**Aim of the task:**
Each line of the data below that carries the word "docs" needs to be copied.

**Data for review:**
--- --- ---

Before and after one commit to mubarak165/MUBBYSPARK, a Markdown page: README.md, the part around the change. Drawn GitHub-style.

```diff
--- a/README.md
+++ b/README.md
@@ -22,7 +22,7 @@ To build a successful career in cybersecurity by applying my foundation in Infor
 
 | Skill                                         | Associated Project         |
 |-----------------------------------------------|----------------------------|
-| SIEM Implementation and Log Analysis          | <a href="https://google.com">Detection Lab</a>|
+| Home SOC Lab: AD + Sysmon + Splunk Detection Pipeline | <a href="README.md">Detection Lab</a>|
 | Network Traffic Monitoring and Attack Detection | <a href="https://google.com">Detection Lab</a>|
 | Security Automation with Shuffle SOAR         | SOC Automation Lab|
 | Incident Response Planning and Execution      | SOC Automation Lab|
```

--- --- ---

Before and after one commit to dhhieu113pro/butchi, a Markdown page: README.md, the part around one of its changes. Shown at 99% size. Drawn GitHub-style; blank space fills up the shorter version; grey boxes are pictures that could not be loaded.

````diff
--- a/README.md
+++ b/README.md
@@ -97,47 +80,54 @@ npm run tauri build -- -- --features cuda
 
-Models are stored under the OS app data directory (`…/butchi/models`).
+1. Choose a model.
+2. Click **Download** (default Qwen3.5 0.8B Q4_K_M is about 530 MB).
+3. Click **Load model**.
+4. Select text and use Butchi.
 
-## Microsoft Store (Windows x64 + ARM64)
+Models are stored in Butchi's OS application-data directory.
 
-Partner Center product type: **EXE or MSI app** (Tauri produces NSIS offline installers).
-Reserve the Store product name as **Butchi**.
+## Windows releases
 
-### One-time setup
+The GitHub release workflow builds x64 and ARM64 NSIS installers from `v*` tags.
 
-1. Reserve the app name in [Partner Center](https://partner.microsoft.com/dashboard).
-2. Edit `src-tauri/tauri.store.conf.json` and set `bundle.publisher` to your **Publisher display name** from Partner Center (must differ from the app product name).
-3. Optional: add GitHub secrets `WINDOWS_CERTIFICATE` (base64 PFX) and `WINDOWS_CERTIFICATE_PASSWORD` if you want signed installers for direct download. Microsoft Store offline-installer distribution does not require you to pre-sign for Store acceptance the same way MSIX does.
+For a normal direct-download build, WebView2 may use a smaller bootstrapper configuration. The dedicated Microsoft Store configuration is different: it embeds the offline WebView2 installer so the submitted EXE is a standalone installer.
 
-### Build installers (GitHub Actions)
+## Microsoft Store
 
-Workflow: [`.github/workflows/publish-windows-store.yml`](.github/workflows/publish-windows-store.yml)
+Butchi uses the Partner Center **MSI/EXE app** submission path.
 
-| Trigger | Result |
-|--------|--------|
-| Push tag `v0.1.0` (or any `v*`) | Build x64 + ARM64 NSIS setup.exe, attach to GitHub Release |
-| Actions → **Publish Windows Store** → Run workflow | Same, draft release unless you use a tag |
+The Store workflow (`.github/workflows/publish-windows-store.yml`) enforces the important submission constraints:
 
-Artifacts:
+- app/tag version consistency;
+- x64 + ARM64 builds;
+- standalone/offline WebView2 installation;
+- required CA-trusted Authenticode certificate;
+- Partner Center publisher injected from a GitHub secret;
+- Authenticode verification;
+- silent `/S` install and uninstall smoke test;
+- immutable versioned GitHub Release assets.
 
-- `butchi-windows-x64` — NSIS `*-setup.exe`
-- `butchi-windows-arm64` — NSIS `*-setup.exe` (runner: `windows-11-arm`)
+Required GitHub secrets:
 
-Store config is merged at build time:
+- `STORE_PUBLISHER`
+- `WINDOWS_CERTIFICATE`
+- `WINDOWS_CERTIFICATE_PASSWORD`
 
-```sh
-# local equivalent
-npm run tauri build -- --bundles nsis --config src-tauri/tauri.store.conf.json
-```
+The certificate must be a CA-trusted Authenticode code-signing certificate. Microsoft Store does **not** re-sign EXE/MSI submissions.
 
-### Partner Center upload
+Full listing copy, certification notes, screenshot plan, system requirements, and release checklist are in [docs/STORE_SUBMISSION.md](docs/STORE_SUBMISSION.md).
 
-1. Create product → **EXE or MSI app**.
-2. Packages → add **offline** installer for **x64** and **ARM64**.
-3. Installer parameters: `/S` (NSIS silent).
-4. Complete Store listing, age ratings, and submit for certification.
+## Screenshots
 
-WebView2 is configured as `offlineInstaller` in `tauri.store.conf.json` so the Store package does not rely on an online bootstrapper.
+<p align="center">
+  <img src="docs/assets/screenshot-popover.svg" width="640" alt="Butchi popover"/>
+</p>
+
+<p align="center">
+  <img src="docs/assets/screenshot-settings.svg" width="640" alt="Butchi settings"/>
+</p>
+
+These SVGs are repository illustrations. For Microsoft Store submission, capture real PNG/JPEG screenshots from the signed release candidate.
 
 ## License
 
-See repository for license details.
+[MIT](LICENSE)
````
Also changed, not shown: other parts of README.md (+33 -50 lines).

--- --- ---

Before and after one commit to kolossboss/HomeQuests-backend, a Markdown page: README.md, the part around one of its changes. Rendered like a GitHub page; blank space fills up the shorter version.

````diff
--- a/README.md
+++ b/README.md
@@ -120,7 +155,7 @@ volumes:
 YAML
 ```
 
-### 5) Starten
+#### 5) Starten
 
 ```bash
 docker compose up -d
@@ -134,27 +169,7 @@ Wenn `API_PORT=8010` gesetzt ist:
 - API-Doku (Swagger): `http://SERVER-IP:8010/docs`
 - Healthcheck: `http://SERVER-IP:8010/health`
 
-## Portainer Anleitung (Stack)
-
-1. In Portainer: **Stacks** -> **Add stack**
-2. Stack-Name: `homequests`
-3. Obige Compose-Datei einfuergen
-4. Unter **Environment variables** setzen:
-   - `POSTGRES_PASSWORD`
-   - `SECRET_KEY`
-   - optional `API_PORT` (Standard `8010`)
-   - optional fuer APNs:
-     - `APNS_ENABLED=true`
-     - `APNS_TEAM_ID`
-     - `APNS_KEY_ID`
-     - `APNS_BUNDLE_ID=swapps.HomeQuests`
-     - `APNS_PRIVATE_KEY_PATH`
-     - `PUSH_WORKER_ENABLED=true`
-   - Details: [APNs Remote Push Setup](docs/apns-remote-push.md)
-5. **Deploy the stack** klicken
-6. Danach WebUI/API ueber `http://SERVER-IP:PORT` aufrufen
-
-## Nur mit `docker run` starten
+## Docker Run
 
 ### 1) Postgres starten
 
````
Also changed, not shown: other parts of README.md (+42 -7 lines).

--- --- ---

**Your response:**
+Full listing copy, certification notes, screenshot plan, system requirements, and release checklist are in [docs/STORE_SUBMISSION.md](docs/STORE_SUBMISSION.md).
+  <img src="docs/assets/screenshot-popover.svg" width="640" alt="Butchi popover"/>
+  <img src="docs/assets/screenshot-settings.svg" width="640" alt="Butchi settings"/>
 - API-Doku (Swagger): `http://SERVER-IP:8010/docs`
-   - Details: [APNs Remote Push Setup](docs/apns-remote-push.md)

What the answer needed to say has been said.